The 2019 Sustainable Procurement Barometer is here, with some key insights on the current state of sustainable procurement and trends for how organizations around the globe are tackling sustainability in their supply chains.
Our Barometer is biennial and surveys companies around the world about their priorities, approaches and tools when it comes to sustainability. This year marked a significant difference in the types of organizations who participated, uncovering interesting distinctions between organizations with mature sustainable procurement programs and those perhaps at the start of their journey. Overall, we’re seeing continued evolution in the sustainable procurement market as awareness, importance and investment in sustainable procurement initiatives continue to grow and drive business value.
Here are the top trends revealed this year:
- Overall, sustainability awareness is growing. The percentage of companies having between 25 and 75 percent of high-risk and strategic suppliers covered by sustainability programs remains at the same level. Given the wider pool of respondents this year, this actually indicates progress, signaling that more organizations are launching sustainability initiatives – they just need time to scale up their programs. Additionally, we found that commitment to sustainable procurement programs has increased to 81 percent and executive board support has grown significantly in the past six years – only seen as a challenge for 13 percent of respondents. All indications that more organizations are embracing sustainable procurement practices and those already in the journey are seeing greater executive involvement and investment.
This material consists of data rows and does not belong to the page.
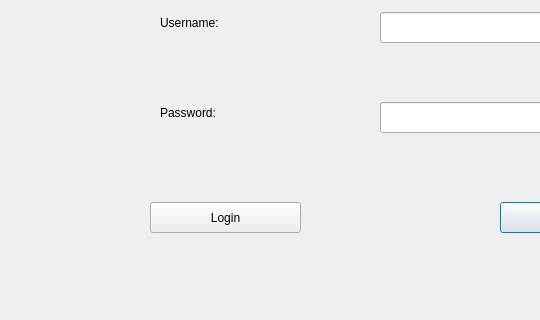
First picture: the form in login_register_window.ui, repository ghadasherif/InstaShop-Application, before the edit; both pictures show x 0 to 540 and y 218 to 538 of the 1087 by 708 pixel window.
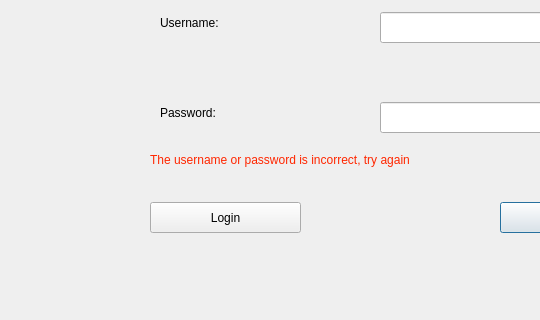
Second picture: the form after the edit.

Commit message: Seba's first commit user class and vectors

What changed in the file:
```diff
--- a/login_register_window.ui
+++ b/login_register_window.ui
@@ -85,6 +85,19 @@
     <string>Login</string>
    </property>
   </widget>
+  <widget class="QLabel" name="labelError_username_andpass_buyer">
+   <property name="geometry">
+    <rect>
+     <x>150</x>
+     <y>370</y>
+     <width>301</width>
+     <height>16</height>
+    </rect>
+   </property>
+   <property name="text">
+    <string>&lt;html&gt;&lt;head/&gt;&lt;body&gt;&lt;p&gt;&lt;span style=&quot; color:#ff2600;&quot;&gt;The username or password is incorrect, try again&lt;/span&gt;&lt;/p&gt;&lt;/body&gt;&lt;/html&gt;</string>
+   </property>
+  </widget>
  </widget>
  <resources/>
  <connections/>
```
The commit also changes 10 other files.
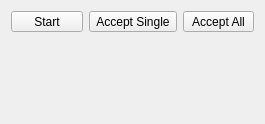
This is Modules/SegmentationUI/Qmitk/QmitkSliceBasedInterpolatorWidgetGUIControls.ui in MITK/MITK as Qt 5 draws it before an edit. The edited form follows.
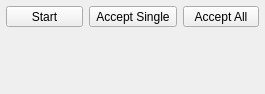
This is the edited form. Icons and pictures are not drawn.

Commit message: Fixed layout of InterpolationWidgets

Patch:
```diff
--- a/Modules/SegmentationUI/Qmitk/QmitkSliceBasedInterpolatorWidgetGUIControls.ui
+++ b/Modules/SegmentationUI/Qmitk/QmitkSliceBasedInterpolatorWidgetGUIControls.ui
@@ -7,11 +7,11 @@
     <x>0</x>
     <y>0</y>
     <width>265</width>
-    <height>124</height>
+    <height>94</height>
    </rect>
   </property>
   <property name="sizePolicy">
-   <sizepolicy hsizetype="Preferred" vsizetype="MinimumExpanding">
+   <sizepolicy hsizetype="Preferred" vsizetype="Minimum">
     <horstretch>0</horstretch>
     <verstretch>0</verstretch>
    </sizepolicy>
@@ -29,8 +29,17 @@
    <string/>
   </property>
   <layout class="QVBoxLayout" name="verticalLayout">
+   <property name="sizeConstraint">
+    <enum>QLayout::SetDefaultConstraint</enum>
+   </property>
+   <property name="margin">
+    <number>6</number>
+   </property>
    <item>
     <layout class="QHBoxLayout" name="horizontalLayout">
+     <property name="sizeConstraint">
+      <enum>QLayout::SetDefaultConstraint</enum>
+     </property>
      <item>
       <widget class="QToolButton" name="m_btStart">
        <property name="enabled">
```
The commit also changes 3 other files.
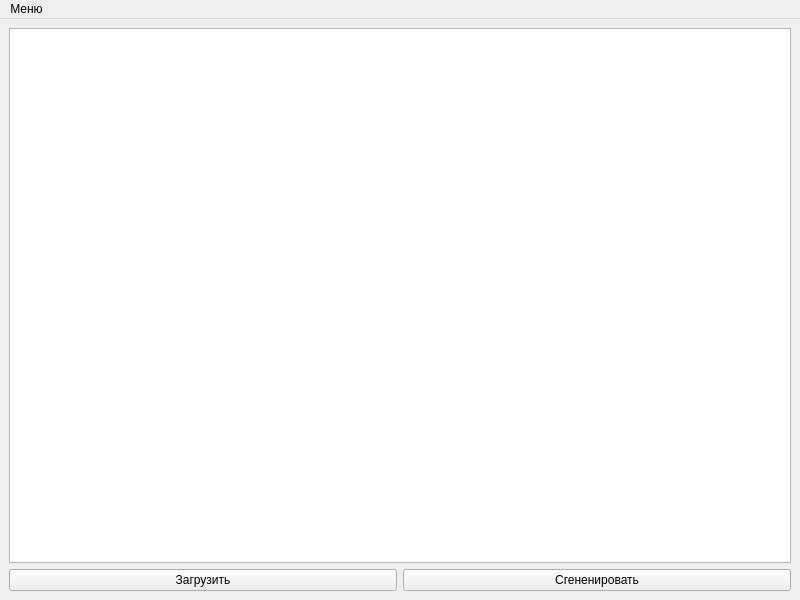
The window that ui/mainwindow.ui (lagerat/gen-word) describes before a commit, drawn with Qt 5.
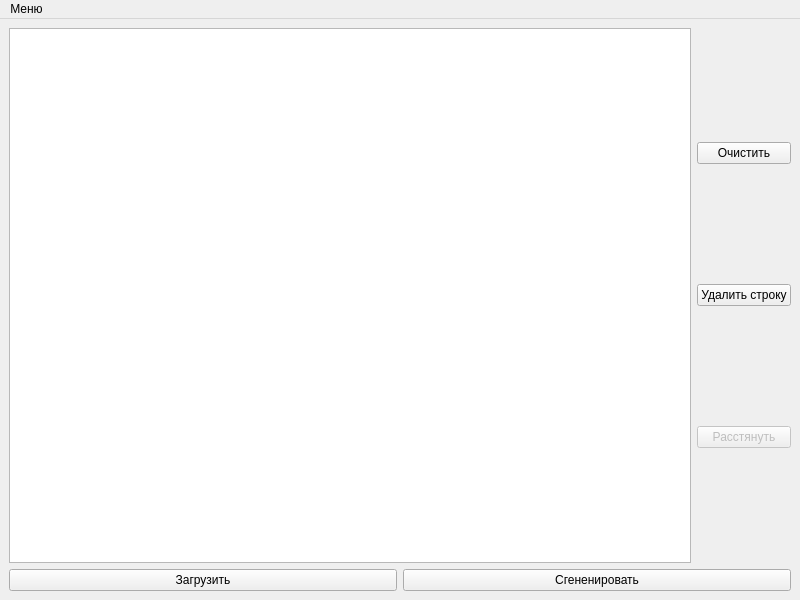
The same window after the commit.

Commit message: Add buttons for changing table, make func for delete row and clear cell

The edit to the form file:
```diff
--- a/ui/mainwindow.ui
+++ b/ui/mainwindow.ui
@@ -14,9 +14,41 @@
    <string>Word Generator</string>
   </property>
   <widget class="QWidget" name="centralwidget">
-   <layout class="QVBoxLayout" name="verticalLayout">
+   <layout class="QVBoxLayout" name="verticalLayout_2">
     <item>
-     <widget class="QTableView" name="fisrtStageTable"/>
+     <layout class="QHBoxLayout" name="horizontalLayout_2">
+      <item>
+       <widget class="QTableView" name="fisrtStageTable"/>
+      </item>
+      <item>
+       <layout class="QVBoxLayout" name="verticalLayout">
+        <item>
+         <widget class="QPushButton" name="clearCellBtn">
+          <property name="text">
+           <string>Очистить</string>
+          </property>
+         </widget>
+        </item>
+        <item>
+         <widget class="QPushButton" name="deleteRowBtn">
+          <property name="text">
+           <string>Удалить строку</string>
+          </property>
+         </widget>
+        </item>
+        <item>
+         <widget class="QPushButton" name="stretchBtn">
+          <property name="enabled">
+           <bool>false</bool>
+          </property>
+          <property name="text">
+           <string>Расстянуть</string>
+          </property>
+         </widget>
+        </item>
+       </layout>
+      </item>
+     </layout>
     </item>
     <item>
      <layout class="QHBoxLayout" name="horizontalLayout">
```
The commit also changes 1 other file.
- A very real and risky compliance trap. More organizations than ever before (66 percent) cite complying with regulations as a critically important aspect of their sustainable procurement initiative, compared to 27 percent in 2017. This is likely due to an increasingly stringent regulatory landscape, but we’re seeing many organizations fall into a “compliance trap,” where they are underinvesting in the short term to essentially check the regulatory boxes, but stop short of driving more value from suppliers and achieve greater business performance from more holistic and collaborative programs. In the long term, this approach is also less cost-effective and poses higher risk.
- Shifting priorities to social and labor themes. In our 2017 Barometer study, we saw for the first time a shift in focus towards human rights/labor and business ethics initiatives within sustainable procurement programs. Attention was shifting away from environmentally-oriented concerns, and we saw similar results in this year’s study. 34 percent of procurement organizations said that labor and human rights practices have become significantly more important over the past three years, 33 percent said the same for business ethics and only 22 percent observed the shift toward environmental concerns. Several factors could be influencing this shift, such as the perception that environmental concerns are adequately covered by compliance standards. Additionally, we hypothesized that organizations may find it easier to introduce and enforce codes of conduct for labor and ethics issues versus asking for infrastructural changes.
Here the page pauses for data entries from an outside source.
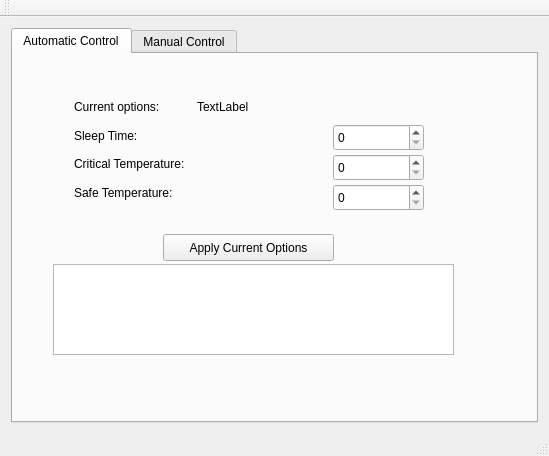
Above: mainwindow.ui from Jyang772/fanmaster before the change. Below: the same form after it.
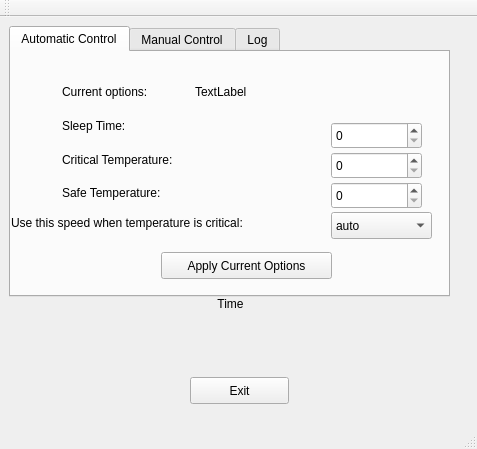
That is the form after the change.

Diff of the .ui file:
```diff
--- a/mainwindow.ui
+++ b/mainwindow.ui
@@ -6,17 +6,23 @@
    <rect>
     <x>0</x>
     <y>0</y>
-    <width>549</width>
-    <height>456</height>
+    <width>477</width>
+    <height>449</height>
    </rect>
   </property>
   <property name="windowTitle">
    <string>MainWindow</string>
   </property>
   <widget class="QWidget" name="centralWidget">
-   <layout class="QGridLayout" name="gridLayout">
-    <item row="0" column="0">
      <widget class="QTabWidget" name="Auto">
+    <property name="geometry">
+     <rect>
+      <x>9</x>
+      <y>9</y>
+      <width>441</width>
+      <height>271</height>
+     </rect>
+    </property>
       <property name="focusPolicy">
        <enum>Qt::TabFocus</enum>
       </property>
@@ -85,7 +91,7 @@
         <property name="geometry">
          <rect>
           <x>150</x>
-          <y>180</y>
+        <y>200</y>
           <width>171</width>
           <height>27</height>
          </rect>
@@ -94,63 +100,139 @@
          <string>Apply Current Options</string>
         </property>
        </widget>
-       <widget class="QTextBrowser" name="infoBox">
+     <widget class="QLabel" name="label_7">
         <property name="geometry">
          <rect>
-          <x>40</x>
-          <y>210</y>
-          <width>401</width>
-          <height>91</height>
-         </rect>
-        </property>
-       </widget>
-       <widget class="QWidget" name="layoutWidget">
+        <x>0</x>
+        <y>160</y>
+        <width>311</width>
+        <height>21</height>
+       </rect>
+      </property>
+      <property name="text">
+       <string>Use this speed when temperature is critical:</string>
+      </property>
+     </widget>
+     <widget class="QComboBox" name="autoSpeed">
         <property name="geometry">
          <rect>
-          <x>50</x>
-          <y>30</y>
-          <width>261</width>
-          <height>131</height>
-         </rect>
-        </property>
-        <layout class="QGridLayout" name="gridLayout_2">
-         <item row="0" column="0">
+        <x>320</x>
+        <y>160</y>
+        <width>101</width>
+        <height>27</height>
+       </rect>
+      </property>
+      <item>
+       <property name="text">
+        <string>auto</string>
+       </property>
+      </item>
+      <item>
+       <property name="text">
+        <string>1</string>
+       </property>
+      </item>
+      <item>
+       <property name="text">
+        <string>2</string>
+       </property>
+      </item>
+      <item>
+       <property name="text">
+        <string>3</string>
+       </property>
+      </item>
+      <item>
+       <property name="text">
+        <string>4</string>
+       </property>
+      </item>
+      <item>
+       <property name="text">
+        <string>5</string>
+       </property>
+      </item>
+      <item>
+       <property name="text">
+        <string>6</string>
+       </property>
+      </item>
+      <item>
+       <property name="text">
+        <string>7</string>
+       </property>
+      </item>
+      <item>
+       <property name="text">
+        <string>full speed</string>
+       </property>
+      </item>
+     </widget>
           <widget class="QLabel" name="label">
+      <property name="geometry">
+       <rect>
+        <x>51</x>
+        <y>31</y>
+        <width>115</width>
+        <height>17</height>
+       </rect>
+      </property>
            <property name="text">
             <string>Current options: </string>
            </property>
           </widget>
-         </item>
-         <item row="0" column="1">
           <widget class="QLabel" name="currentOptions">
+      <property name="geometry">
+       <rect>
+        <x>184</x>
+        <y>31</y>
+        <width>67</width>
+        <height>17</height>
+       </rect>
+      </property>
            <property name="text">
             <string>TextLabel</string>
            </property>
           </widget>
-         </item>
-         <item row="1" column="0">
           <widget class="QLabel" name="label_2">
+      <property name="geometry">
+       <rect>
+        <x>51</x>
+        <y>65</y>
+        <width>82</width>
+        <height>17</height>
+       </rect>
+      </property>
            <property name="text">
             <string>Sleep Time: </string>
            </property>
           </widget>
-         </item>
-         <item row="2" column="0" colspan="2">
           <widget class="QLabel" name="label_3">
+      <property name="geometry">
+       <rect>
+        <x>51</x>
+        <y>99</y>
+        <width>144</width>
+        <height>17</height>
+       </rect>
+      </property>
            <property name="text">
             <string>Critical Temperature:</string>
            </property>
           </widget>
-         </item>
-         <item row="3" column="0" colspan="2">
           <widget class="QLabel" name="label_4">
+      <property name="geometry">
+       <rect>
+        <x>51</x>
+        <y>132</y>
+        <width>130</width>
+        <height>17</height>
+       </rect>
+      </property>
            <property name="text">
             <string>Safe Temperature: </string>
            </property>
           </widget>
-         </item>
-        </layout>
-       </widget>
       </widget>
       <widget class="QWidget" name="tab_2">
        <attribute name="title">
@@ -261,9 +343,51 @@
         </item>
        </widget>
       </widget>
+    <widget class="QWidget" name="tab_3">
+     <attribute name="title">
+      <string>Log</string>
+     </attribute>
+     <widget class="QTextBrowser" name="infoBox">
+      <property name="geometry">
+       <rect>
+        <x>10</x>
+        <y>10</y>
+        <width>501</width>
+        <height>211</height>
+       </rect>
+      </property>
      </widget>
-    </item>
-   </layout>
+    </widget>
+   </widget>
+   <widget class="QLabel" name="message">
+    <property name="geometry">
+     <rect>
+      <x>110</x>
+      <y>280</y>
+      <width>241</width>
+      <height>81</height>
+     </rect>
+    </property>
+    <property name="text">
+     <string>Time</string>
+    </property>
+    <property name="alignment">
+     <set>Qt::AlignHCenter|Qt::AlignTop</set>
+    </property>
+   </widget>
+   <widget class="QPushButton" name="pushButton_3">
+    <property name="geometry">
+     <rect>
+      <x>190</x>
+      <y>360</y>
+      <width>99</width>
+      <height>27</height>
+     </rect>
+    </property>
+    <property name="text">
+     <string>Exit</string>
+    </property>
+   </widget>
   </widget>
   <widget class="QMenuBar" name="menuBar">
    <property name="geometry">
```
Left out of the diff: 4 changed lines with no effect on the pictures. Lines whose indentation alone changed are shown as unchanged.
The other overarching theme from the study, which was conducted with our research partner, the NYU Stern Center for Sustainable Business, is the drive toward Return on Sustainability Investment (ROSITM) and the push towards measuring sustainable procurement programs through financial and other business metrics – breaking down silos and proving the bottom-line impact of these programs as they are well-positioned to manage risk along the supply chain, drive innovation through supplier bases and realize new competitive advantages.
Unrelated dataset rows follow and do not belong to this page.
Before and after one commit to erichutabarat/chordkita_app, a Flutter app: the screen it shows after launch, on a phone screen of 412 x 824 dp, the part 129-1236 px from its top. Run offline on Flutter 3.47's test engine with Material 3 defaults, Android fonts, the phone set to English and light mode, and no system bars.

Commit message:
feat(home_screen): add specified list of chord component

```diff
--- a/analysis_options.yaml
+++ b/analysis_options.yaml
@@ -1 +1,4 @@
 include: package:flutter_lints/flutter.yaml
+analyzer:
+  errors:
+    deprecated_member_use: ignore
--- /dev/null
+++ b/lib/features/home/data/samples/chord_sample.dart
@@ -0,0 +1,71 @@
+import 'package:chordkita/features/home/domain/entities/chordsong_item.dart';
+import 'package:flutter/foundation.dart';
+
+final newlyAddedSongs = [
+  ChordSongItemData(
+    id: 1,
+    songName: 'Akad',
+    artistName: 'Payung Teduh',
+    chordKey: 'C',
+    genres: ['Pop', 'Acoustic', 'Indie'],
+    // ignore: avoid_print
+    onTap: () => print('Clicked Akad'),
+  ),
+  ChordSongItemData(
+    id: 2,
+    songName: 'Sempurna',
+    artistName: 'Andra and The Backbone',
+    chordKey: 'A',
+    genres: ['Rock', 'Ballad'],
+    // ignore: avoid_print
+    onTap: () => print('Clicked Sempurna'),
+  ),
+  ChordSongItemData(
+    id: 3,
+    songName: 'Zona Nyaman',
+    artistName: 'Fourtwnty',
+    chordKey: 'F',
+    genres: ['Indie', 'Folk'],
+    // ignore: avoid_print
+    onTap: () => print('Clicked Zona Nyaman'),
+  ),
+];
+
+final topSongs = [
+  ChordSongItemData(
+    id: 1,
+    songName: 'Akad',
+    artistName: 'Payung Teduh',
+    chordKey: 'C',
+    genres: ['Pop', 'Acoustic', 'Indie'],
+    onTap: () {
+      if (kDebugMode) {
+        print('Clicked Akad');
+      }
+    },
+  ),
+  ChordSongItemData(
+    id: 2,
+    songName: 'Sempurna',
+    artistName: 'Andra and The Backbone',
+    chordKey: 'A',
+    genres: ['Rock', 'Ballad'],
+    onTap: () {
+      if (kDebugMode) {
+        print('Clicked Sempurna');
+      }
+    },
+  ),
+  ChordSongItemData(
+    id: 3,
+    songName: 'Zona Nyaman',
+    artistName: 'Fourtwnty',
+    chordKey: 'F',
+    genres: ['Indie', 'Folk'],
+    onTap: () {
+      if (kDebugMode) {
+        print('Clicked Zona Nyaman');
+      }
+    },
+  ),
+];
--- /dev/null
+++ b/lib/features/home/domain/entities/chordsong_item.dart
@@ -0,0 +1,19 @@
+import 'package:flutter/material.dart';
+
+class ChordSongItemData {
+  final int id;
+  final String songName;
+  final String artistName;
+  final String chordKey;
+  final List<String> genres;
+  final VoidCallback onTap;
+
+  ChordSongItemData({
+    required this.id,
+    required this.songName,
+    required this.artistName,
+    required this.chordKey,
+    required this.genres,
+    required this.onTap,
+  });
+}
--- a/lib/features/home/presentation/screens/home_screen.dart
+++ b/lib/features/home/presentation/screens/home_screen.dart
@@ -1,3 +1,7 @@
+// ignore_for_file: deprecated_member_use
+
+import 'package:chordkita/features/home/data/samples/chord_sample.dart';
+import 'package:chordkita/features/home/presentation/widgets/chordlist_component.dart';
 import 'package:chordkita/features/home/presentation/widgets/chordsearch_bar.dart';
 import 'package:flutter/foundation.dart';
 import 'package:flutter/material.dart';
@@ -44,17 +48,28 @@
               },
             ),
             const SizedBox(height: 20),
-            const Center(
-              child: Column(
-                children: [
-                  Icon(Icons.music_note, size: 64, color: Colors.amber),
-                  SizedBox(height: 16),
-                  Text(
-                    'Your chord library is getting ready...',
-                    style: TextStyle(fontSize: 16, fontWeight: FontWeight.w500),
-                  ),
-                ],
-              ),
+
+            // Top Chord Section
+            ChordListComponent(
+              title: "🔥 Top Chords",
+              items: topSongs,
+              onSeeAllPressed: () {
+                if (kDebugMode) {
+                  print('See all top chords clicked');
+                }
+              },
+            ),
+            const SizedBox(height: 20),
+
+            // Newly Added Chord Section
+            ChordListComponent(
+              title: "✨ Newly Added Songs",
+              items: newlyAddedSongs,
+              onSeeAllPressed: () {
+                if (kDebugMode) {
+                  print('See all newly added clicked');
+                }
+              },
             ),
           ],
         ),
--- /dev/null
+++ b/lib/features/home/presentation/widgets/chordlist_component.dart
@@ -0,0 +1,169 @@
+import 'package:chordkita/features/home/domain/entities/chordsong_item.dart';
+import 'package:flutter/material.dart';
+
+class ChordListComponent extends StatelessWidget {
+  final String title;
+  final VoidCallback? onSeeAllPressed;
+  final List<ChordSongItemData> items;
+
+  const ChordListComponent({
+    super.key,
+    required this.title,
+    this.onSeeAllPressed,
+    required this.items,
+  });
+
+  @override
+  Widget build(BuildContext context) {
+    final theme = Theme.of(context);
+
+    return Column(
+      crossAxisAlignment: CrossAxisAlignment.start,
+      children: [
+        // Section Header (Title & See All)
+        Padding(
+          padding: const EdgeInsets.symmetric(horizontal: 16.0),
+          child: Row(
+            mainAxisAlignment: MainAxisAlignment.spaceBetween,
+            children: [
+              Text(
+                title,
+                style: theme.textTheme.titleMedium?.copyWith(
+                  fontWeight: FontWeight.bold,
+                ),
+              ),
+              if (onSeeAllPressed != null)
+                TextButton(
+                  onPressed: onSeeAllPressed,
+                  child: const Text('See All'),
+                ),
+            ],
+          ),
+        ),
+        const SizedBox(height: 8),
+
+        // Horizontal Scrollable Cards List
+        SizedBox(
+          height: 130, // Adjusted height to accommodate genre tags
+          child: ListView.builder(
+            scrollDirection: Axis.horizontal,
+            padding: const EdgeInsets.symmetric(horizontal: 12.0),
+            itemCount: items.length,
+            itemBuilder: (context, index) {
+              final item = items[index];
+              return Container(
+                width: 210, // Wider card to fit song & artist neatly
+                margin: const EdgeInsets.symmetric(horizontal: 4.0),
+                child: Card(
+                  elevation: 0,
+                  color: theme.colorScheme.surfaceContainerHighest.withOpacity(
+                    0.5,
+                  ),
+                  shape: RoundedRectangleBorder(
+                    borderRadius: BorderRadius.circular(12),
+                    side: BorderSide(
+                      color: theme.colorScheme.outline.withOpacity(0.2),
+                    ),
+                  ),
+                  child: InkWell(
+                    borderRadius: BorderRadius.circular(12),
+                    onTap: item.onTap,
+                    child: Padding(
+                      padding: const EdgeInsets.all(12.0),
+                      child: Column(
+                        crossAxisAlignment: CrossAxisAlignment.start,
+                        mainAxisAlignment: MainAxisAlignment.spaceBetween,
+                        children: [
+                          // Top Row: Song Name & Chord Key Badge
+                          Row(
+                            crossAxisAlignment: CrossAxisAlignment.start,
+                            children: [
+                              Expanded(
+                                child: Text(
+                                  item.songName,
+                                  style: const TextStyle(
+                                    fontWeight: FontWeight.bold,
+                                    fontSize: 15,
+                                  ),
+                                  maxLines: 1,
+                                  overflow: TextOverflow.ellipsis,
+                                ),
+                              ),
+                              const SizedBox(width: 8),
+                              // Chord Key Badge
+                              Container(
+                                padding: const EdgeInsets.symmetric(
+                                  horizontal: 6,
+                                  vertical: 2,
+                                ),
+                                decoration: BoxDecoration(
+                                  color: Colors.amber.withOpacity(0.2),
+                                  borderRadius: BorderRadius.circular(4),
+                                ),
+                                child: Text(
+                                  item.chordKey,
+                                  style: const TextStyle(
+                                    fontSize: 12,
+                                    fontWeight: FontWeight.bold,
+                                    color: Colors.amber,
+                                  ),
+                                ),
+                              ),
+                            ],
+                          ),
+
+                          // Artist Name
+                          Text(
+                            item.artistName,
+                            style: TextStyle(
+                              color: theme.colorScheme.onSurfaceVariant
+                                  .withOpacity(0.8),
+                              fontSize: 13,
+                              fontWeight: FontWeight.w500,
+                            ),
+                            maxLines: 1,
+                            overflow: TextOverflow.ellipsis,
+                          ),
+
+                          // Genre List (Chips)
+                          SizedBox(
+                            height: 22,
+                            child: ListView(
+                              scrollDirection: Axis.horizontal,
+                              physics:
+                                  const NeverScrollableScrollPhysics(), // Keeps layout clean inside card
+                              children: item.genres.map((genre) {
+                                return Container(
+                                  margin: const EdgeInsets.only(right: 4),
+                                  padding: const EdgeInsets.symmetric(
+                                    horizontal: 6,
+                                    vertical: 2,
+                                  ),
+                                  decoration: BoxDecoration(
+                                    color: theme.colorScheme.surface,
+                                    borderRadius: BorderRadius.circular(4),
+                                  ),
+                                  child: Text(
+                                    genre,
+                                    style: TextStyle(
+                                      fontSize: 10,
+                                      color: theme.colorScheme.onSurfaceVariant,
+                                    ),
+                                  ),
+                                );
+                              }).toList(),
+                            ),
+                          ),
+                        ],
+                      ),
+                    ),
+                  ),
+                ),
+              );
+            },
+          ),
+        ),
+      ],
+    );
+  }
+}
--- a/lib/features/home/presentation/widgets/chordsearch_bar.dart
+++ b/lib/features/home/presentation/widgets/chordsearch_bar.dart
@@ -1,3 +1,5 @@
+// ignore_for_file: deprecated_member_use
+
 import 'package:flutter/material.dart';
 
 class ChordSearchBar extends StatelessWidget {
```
Stay tuned for additional dives into these trends and other findings from this year’s Barometer, which are coming soon, and download the full 2019 Sustainable Procurement Barometer to read the results and analysis in the meantime.
Download the full 2019 Sustainable Procurement Barometer